■ **Problem description**: Search the records below for the word "width". Pull out each line that has it.

┌──

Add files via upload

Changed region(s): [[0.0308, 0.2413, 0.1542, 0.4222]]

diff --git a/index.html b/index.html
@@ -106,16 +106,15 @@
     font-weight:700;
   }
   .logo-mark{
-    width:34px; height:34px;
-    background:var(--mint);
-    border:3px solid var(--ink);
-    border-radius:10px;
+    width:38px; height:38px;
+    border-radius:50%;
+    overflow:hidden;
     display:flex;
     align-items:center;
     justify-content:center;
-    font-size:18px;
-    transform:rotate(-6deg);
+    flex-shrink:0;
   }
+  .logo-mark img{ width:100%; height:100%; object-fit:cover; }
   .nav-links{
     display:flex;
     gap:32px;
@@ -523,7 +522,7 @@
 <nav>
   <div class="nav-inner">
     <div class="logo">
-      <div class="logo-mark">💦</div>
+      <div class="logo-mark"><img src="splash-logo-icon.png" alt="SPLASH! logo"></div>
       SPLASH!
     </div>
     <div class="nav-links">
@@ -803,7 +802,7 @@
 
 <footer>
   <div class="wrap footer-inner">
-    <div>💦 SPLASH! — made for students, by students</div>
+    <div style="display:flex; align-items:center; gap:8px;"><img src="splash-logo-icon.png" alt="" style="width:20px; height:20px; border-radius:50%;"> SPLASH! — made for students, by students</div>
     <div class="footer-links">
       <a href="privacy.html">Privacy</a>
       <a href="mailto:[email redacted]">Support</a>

└──

■ **Exercise output**:
-    width:34px; height:34px;
+    width:38px; height:38px;
+  .logo-mark img{ width:100%; height:100%; object-fit:cover; }
+    <div style="display:flex; align-items:center; gap:8px;"><img src="splash-logo-icon.png" alt="" style="width:20px; height:20px; border-radius:50%;"> SPLASH! — made for students, by students</div>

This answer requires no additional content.